**About this task:** Pictures stay out; everything else in the listing below is to be restated word for word.

**Data under study:**
▽
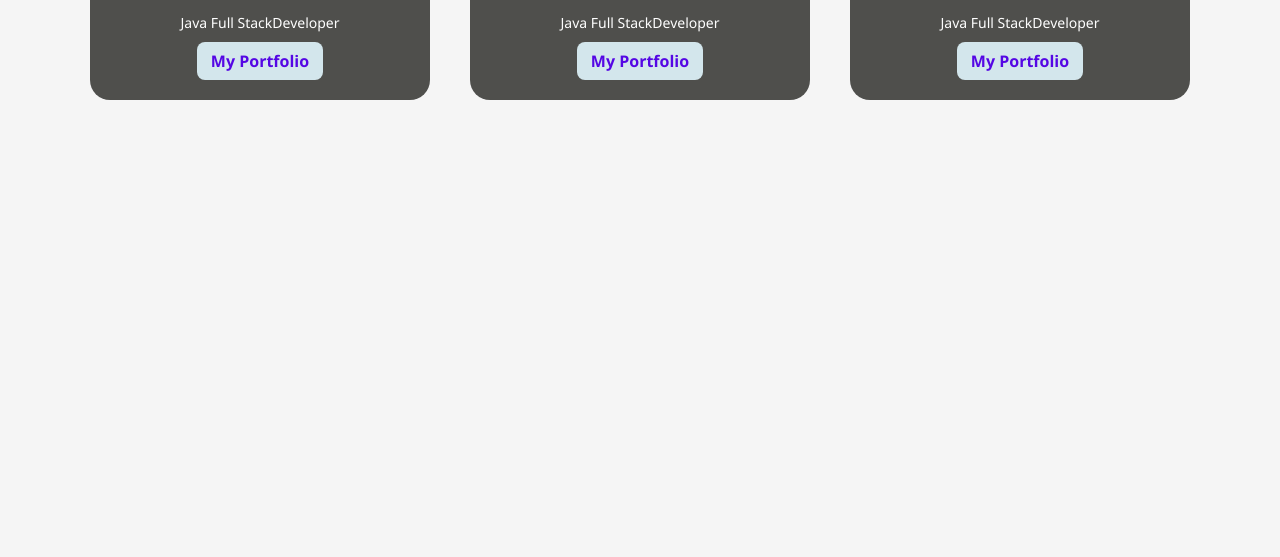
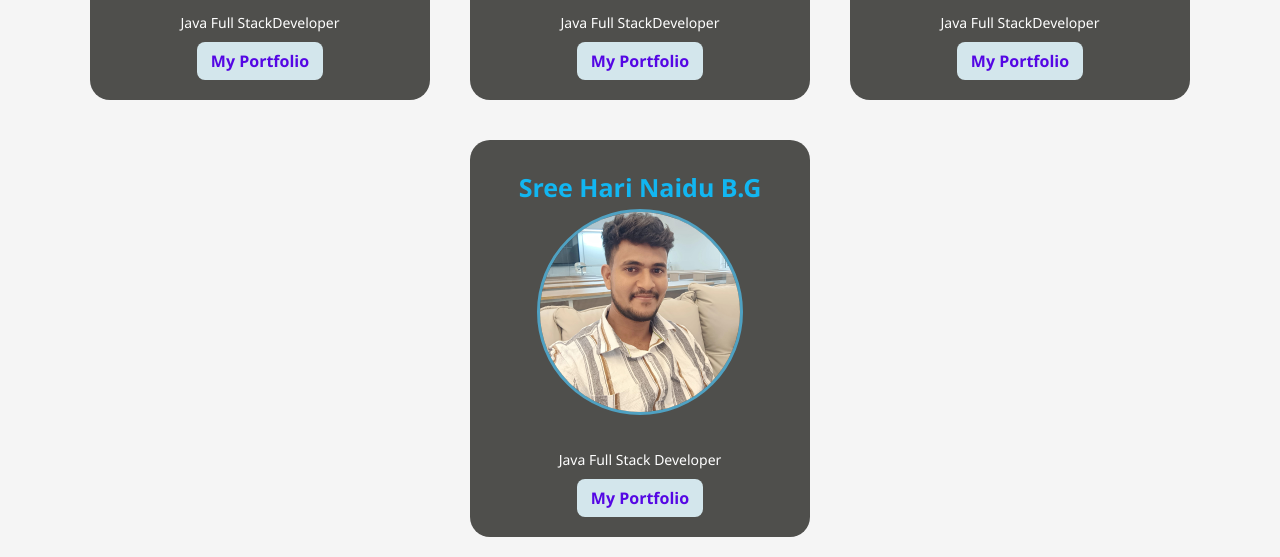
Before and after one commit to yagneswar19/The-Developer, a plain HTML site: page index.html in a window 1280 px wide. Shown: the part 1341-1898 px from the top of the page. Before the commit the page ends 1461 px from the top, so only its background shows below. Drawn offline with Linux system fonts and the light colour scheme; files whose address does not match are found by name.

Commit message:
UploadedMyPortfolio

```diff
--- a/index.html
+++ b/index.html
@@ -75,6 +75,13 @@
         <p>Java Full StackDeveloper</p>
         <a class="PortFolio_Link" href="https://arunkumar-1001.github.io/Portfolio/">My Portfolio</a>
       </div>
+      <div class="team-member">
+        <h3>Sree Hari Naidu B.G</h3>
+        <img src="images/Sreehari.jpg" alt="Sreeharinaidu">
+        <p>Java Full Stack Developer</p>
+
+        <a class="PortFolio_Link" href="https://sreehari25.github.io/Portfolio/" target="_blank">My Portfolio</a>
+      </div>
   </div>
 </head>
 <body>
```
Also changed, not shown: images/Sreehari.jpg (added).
△
**Written solution:**
Before and after one commit to yagneswar19/The-Developer, a plain HTML site: page index.html in a window 1280 px wide. Shown: the part 1341-1898 px from the top of the page. Before the commit the page ends 1461 px from the top, so only its background shows below. Drawn offline with Linux system fonts and the light colour scheme; files whose address does not match are found by name.

Commit message:
UploadedMyPortfolio

```diff
--- a/index.html
+++ b/index.html
@@ -75,6 +75,13 @@
         <p>Java Full StackDeveloper</p>
         <a class="PortFolio_Link" href="https://arunkumar-1001.github.io/Portfolio/">My Portfolio</a>
       </div>
+      <div class="team-member">
+        <h3>Sree Hari Naidu B.G</h3>
+        <img src="images/Sreehari.jpg" alt="Sreeharinaidu">
+        <p>Java Full Stack Developer</p>
+
+        <a class="PortFolio_Link" href="https://sreehari25.github.io/Portfolio/" target="_blank">My Portfolio</a>
+      </div>
   </div>
 </head>
 <body>
```
Also changed, not shown: images/Sreehari.jpg (added).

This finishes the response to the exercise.